Start of Task data
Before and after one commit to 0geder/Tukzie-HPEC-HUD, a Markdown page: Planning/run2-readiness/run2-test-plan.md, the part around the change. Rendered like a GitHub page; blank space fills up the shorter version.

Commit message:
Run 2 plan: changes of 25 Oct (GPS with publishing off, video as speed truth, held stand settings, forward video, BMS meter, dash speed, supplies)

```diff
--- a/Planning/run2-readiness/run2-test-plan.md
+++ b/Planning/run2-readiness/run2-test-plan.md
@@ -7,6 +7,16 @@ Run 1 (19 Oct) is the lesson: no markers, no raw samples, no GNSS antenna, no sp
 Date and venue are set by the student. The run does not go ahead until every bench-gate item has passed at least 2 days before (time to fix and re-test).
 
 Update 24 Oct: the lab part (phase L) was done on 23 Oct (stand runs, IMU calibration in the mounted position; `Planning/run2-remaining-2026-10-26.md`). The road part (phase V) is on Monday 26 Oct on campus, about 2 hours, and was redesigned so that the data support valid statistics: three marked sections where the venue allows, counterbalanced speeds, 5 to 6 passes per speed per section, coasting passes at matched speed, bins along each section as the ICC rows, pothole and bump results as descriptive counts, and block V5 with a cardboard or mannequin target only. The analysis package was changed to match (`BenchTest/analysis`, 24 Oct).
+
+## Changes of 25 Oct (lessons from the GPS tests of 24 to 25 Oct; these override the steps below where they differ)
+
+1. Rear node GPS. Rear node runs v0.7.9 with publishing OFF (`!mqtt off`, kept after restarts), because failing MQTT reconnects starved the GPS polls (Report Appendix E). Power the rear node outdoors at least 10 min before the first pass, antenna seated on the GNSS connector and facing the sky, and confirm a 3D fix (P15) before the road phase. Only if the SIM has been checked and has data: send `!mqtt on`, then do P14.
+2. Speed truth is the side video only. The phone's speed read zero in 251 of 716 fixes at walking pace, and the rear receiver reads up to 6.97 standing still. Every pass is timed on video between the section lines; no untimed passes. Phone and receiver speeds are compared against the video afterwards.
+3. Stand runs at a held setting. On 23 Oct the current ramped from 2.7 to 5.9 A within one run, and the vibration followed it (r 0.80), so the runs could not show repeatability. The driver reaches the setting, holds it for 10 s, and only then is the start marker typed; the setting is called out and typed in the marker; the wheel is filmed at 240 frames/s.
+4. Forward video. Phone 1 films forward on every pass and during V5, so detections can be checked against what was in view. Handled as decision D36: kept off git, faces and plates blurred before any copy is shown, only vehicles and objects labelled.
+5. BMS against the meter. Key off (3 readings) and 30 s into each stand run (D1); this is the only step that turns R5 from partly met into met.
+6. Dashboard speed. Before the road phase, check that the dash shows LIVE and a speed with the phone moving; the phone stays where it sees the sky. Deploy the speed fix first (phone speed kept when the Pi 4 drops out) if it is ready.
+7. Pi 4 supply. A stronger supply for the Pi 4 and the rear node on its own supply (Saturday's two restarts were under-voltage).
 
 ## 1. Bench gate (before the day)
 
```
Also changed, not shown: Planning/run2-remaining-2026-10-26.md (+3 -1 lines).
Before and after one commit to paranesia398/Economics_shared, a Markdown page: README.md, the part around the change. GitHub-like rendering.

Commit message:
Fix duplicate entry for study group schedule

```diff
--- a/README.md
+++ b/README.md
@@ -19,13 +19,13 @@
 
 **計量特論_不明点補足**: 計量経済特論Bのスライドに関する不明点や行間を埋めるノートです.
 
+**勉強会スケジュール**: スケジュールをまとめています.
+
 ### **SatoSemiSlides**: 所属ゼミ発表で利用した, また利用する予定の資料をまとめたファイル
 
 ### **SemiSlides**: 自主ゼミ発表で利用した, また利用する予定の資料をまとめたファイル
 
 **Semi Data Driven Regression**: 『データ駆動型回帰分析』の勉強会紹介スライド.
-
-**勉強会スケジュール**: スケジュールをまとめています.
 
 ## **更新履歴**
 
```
End of Task data
Wherever a line above contains "from", copy that line.

+## Changes of 25 Oct (lessons from the GPS tests of 24 to 25 Oct; these override the steps below where they differ)
+3. Stand runs at a held setting. On 23 Oct the current ramped from 2.7 to 5.9 A within one run, and the vibration followed it (r 0.80), so the runs could not show repeatability. The driver reaches the setting, holds it for 10 s, and only then is the start marker typed; the setting is called out and typed in the marker; the wheel is filmed at 240 frames/s.
+5. BMS against the meter. Key off (3 readings) and 30 s into each stand run (D1); this is the only step that turns R5 from partly met into met.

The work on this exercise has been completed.